Asking Essential Questions will avoid the mind numbing litany of accomplished tasks that masquerade as project monitoring. Listing all the things that are done doesn’t provide you, as a leader, with where we really are in the project. A focus on successfully completed tasks is great for recognition of staff but for progress status, it is a backward view. It’s like driving a car while looking only in the rear-view mirror. Steve McQueen tells a joke in the Magnificent Seven about a person who’s falling off a building. As he flies by a window, someone yells, “How ya’ doin’?” The response is “So far, so good!” That’s a descriptive status from this project moment back. Again, it’s fine to look back when your aim is to reward progress and recognize accomplishments—but you must look forward to assess and monitor where you are and where you need to be. At any given point in time, a project will succeed based only on what you do with the time remaining.

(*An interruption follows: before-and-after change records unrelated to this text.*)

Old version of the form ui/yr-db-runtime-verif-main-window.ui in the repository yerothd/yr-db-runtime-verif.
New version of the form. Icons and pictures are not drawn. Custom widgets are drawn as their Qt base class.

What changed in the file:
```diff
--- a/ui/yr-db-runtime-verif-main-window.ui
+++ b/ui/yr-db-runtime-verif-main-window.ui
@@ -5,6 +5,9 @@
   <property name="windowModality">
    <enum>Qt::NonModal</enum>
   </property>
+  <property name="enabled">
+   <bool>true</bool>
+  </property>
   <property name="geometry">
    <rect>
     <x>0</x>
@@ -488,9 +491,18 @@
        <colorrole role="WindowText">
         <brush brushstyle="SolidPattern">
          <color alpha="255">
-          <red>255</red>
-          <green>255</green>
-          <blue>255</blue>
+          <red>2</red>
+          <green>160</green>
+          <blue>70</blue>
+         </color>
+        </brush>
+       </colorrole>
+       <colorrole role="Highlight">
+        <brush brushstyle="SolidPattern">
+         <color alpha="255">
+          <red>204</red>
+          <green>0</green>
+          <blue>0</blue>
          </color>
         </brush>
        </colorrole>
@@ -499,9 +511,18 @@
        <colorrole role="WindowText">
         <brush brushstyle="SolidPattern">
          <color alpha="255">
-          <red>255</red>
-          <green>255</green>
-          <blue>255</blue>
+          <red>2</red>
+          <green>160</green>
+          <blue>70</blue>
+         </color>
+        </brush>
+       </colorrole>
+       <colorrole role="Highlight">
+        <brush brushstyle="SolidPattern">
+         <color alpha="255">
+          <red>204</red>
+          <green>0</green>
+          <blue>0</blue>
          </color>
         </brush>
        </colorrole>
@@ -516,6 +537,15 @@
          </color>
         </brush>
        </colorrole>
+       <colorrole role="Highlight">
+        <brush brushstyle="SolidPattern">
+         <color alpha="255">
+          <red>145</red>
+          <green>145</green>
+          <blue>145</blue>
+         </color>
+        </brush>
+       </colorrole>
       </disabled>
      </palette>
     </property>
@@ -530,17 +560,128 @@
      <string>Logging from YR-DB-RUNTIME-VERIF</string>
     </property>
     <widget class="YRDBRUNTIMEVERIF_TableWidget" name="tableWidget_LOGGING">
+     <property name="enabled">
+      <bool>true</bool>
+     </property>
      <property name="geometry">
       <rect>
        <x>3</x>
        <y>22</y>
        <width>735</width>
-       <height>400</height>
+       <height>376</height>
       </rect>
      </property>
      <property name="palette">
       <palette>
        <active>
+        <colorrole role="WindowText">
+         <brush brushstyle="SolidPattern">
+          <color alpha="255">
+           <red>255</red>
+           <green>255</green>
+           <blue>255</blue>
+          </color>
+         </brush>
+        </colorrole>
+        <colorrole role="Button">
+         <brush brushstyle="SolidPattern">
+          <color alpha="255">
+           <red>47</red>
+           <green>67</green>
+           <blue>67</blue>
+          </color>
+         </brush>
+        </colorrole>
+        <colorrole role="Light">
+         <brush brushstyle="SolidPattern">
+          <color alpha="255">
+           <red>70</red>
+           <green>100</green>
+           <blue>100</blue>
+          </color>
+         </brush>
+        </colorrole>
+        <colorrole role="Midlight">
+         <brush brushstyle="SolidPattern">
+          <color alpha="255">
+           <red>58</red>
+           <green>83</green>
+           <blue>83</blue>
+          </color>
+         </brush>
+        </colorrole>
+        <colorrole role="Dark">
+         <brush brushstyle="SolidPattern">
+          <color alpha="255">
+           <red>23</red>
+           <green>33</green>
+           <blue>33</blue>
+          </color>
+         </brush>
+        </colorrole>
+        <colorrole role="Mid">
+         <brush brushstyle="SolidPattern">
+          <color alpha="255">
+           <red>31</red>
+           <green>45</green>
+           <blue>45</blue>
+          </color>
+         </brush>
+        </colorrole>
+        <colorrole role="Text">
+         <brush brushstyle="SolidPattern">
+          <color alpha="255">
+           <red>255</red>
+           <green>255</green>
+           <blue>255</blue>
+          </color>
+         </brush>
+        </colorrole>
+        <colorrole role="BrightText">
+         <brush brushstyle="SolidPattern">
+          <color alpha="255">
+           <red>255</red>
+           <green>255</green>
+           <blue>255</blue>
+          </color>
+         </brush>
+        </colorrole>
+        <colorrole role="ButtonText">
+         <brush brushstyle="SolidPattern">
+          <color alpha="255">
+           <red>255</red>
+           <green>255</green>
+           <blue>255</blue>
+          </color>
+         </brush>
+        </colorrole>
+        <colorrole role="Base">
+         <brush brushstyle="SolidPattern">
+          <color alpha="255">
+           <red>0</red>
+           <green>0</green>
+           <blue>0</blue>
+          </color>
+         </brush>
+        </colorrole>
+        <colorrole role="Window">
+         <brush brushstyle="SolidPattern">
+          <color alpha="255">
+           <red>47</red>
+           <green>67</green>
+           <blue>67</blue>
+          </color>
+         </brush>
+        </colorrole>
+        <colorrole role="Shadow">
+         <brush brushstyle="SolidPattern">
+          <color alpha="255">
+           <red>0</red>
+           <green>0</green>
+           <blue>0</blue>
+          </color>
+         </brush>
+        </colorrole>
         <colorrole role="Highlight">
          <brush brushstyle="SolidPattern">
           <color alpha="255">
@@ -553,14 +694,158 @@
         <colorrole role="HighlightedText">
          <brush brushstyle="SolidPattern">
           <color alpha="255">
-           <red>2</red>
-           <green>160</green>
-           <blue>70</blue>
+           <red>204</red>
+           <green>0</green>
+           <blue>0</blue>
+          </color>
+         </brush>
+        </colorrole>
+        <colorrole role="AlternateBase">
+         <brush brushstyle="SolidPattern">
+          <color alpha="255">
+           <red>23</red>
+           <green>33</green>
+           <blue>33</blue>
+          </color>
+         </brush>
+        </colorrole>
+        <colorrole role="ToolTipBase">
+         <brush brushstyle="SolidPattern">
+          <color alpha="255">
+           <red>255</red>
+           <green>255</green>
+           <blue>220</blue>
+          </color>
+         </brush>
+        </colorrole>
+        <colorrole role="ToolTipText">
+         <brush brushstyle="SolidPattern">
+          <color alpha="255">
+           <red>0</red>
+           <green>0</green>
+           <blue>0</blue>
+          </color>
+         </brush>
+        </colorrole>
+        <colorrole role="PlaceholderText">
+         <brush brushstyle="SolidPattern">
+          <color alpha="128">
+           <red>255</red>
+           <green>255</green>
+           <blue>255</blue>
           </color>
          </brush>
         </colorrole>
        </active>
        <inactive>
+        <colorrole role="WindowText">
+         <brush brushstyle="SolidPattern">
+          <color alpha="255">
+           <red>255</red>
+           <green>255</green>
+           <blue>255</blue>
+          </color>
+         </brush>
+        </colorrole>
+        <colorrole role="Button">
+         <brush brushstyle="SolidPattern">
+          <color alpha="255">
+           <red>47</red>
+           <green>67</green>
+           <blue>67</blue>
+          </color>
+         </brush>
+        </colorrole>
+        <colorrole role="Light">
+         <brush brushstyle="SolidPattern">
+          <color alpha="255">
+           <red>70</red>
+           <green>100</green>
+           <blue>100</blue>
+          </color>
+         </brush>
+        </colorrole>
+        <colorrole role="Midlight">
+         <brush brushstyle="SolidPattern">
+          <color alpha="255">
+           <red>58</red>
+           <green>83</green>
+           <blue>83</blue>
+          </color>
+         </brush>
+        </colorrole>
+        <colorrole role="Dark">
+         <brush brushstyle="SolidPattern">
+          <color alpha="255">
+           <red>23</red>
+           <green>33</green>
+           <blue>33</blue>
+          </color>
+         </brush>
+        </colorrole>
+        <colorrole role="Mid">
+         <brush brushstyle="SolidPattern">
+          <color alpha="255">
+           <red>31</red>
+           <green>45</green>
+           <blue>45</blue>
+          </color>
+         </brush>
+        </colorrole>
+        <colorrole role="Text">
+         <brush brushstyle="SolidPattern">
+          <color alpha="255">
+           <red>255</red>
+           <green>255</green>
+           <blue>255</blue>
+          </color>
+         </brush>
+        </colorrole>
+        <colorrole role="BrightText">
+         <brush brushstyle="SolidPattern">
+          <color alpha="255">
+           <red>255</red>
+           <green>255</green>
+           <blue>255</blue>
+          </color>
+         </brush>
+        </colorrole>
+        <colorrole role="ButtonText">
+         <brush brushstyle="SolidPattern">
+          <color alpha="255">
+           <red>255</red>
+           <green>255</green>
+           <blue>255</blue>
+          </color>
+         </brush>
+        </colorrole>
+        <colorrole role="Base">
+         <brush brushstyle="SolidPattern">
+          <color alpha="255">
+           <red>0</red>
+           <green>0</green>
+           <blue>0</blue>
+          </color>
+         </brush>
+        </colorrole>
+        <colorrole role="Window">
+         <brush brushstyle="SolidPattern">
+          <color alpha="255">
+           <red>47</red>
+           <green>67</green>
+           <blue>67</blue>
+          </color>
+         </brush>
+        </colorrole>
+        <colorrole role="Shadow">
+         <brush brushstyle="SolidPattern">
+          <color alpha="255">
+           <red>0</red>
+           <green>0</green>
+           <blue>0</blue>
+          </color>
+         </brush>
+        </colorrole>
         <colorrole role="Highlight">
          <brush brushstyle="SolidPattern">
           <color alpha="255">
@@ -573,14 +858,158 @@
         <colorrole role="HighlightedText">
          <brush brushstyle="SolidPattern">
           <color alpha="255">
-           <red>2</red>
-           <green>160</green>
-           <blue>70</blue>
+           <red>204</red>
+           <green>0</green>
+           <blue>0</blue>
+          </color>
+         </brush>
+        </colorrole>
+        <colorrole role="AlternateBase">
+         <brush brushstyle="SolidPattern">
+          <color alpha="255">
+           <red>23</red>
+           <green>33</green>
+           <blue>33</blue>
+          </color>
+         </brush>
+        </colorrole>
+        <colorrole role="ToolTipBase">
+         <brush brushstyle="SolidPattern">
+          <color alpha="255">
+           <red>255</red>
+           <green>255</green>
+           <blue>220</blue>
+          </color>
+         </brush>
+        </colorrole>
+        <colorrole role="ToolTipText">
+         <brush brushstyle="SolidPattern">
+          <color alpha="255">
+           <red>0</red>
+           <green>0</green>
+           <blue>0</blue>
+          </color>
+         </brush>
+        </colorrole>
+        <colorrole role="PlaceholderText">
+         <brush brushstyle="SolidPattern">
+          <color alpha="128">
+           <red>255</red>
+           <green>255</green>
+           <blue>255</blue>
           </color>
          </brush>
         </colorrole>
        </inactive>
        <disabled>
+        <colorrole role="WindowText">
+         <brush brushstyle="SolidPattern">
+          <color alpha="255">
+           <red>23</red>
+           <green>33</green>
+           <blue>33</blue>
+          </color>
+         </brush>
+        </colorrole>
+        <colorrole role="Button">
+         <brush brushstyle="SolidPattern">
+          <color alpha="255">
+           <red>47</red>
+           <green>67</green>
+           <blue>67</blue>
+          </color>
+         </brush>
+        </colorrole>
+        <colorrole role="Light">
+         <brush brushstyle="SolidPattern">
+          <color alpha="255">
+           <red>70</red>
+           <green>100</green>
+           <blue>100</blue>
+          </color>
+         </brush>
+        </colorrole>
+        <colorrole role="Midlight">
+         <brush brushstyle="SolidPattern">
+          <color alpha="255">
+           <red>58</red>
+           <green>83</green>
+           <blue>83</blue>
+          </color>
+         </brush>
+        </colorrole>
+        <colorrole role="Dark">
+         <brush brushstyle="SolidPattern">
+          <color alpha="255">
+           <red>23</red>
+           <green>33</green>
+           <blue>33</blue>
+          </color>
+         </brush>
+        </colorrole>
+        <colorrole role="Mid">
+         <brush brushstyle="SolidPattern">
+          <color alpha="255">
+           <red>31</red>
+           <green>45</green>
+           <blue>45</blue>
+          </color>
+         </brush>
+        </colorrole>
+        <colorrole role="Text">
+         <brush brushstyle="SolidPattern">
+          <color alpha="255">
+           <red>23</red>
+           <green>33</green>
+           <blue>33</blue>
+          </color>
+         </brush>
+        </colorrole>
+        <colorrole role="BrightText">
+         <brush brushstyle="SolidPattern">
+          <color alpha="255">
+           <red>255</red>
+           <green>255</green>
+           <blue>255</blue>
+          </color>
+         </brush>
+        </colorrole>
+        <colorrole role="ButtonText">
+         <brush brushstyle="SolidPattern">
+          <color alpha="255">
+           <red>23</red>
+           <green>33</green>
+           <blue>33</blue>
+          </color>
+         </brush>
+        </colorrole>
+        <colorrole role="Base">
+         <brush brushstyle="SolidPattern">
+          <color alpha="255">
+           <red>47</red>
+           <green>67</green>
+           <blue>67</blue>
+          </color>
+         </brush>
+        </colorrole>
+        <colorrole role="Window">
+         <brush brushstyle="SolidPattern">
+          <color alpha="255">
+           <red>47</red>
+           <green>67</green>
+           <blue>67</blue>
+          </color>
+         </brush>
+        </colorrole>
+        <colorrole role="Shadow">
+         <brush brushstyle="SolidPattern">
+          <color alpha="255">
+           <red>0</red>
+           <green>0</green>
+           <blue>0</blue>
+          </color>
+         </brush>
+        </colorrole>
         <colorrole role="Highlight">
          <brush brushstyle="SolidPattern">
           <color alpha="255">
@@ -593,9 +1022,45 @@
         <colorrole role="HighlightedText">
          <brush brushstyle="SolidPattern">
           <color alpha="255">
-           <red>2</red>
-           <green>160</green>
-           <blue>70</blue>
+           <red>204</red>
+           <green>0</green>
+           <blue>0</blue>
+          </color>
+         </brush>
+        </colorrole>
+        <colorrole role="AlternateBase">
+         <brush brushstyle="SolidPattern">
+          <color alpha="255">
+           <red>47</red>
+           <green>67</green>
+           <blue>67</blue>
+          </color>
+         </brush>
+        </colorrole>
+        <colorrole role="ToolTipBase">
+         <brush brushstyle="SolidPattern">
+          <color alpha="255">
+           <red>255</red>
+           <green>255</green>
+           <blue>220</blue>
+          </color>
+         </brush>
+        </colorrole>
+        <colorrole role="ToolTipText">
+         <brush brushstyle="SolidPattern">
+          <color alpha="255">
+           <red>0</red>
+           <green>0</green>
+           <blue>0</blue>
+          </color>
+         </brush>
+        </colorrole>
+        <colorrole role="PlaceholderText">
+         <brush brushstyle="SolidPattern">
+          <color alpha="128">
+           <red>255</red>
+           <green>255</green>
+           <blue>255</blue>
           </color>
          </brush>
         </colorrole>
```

A word of warning, the first time you direct your Essential Questions to colleagues, they may respond with long pauses and evasive glances. It may be uncomfortable. So the first time out, you may want to give them some time and come back later. Once you establish a pattern of asking the questions, they’ll establish a pattern of being ready to answer them.
Harold Strawbridge is co-founder of Team Toolbox. Team Toolbox is a place where a group of experienced folks will provide you with bite-sized bits of knowledge that can be applied to common situations that you often face.